--- Your goal ---
Search the data for "index". Each line containing it is to be copied.

Web page edit records
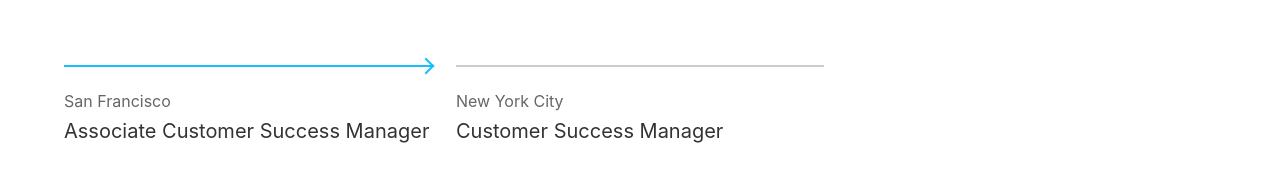
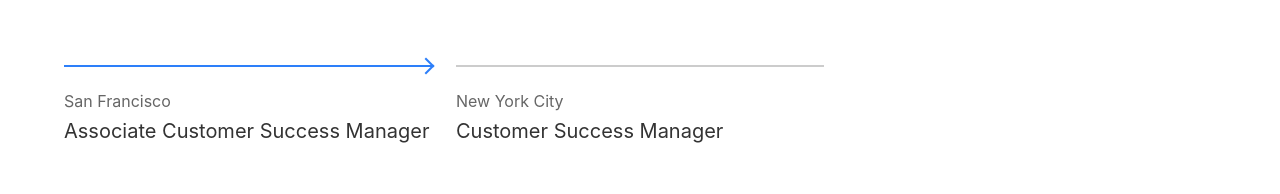
Before and after one commit to tomgenoni/job-listings, a React (Create React App) app: page / in a window 1280 px wide. In both pictures the pointer is over the link 248 px from the left and 1362 px from the top of the page. Shown: the part 1258-1452 px from the top of the page. Built offline with nearby package versions, Linux system fonts and the light colour scheme; a web font is replaced by a local one.

Commit message:
Update index.module.scss

```diff
--- a/src/components/List/Section/Job/index.module.scss
+++ b/src/components/List/Section/Job/index.module.scss
@@ -24,12 +24,12 @@
   transform: rotate(45deg);
 }
 
-.customer-success .job:hover,
-.customer-success .job:hover:after {
+:global(.customer-success) .job:hover,
+:global(.customer-success) .job:hover:after {
   border-color: $color-blue-500;
 }
 
-.marketing .job:hover,
-.marketing .job:hover:after {
+:global(.marketing) .job:hover,
+:global(.marketing) .job:hover:after {
   border-color: $color-red;
 }
```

--- Your solution ---
Update index.module.scss
--- a/src/components/List/Section/Job/index.module.scss
+++ b/src/components/List/Section/Job/index.module.scss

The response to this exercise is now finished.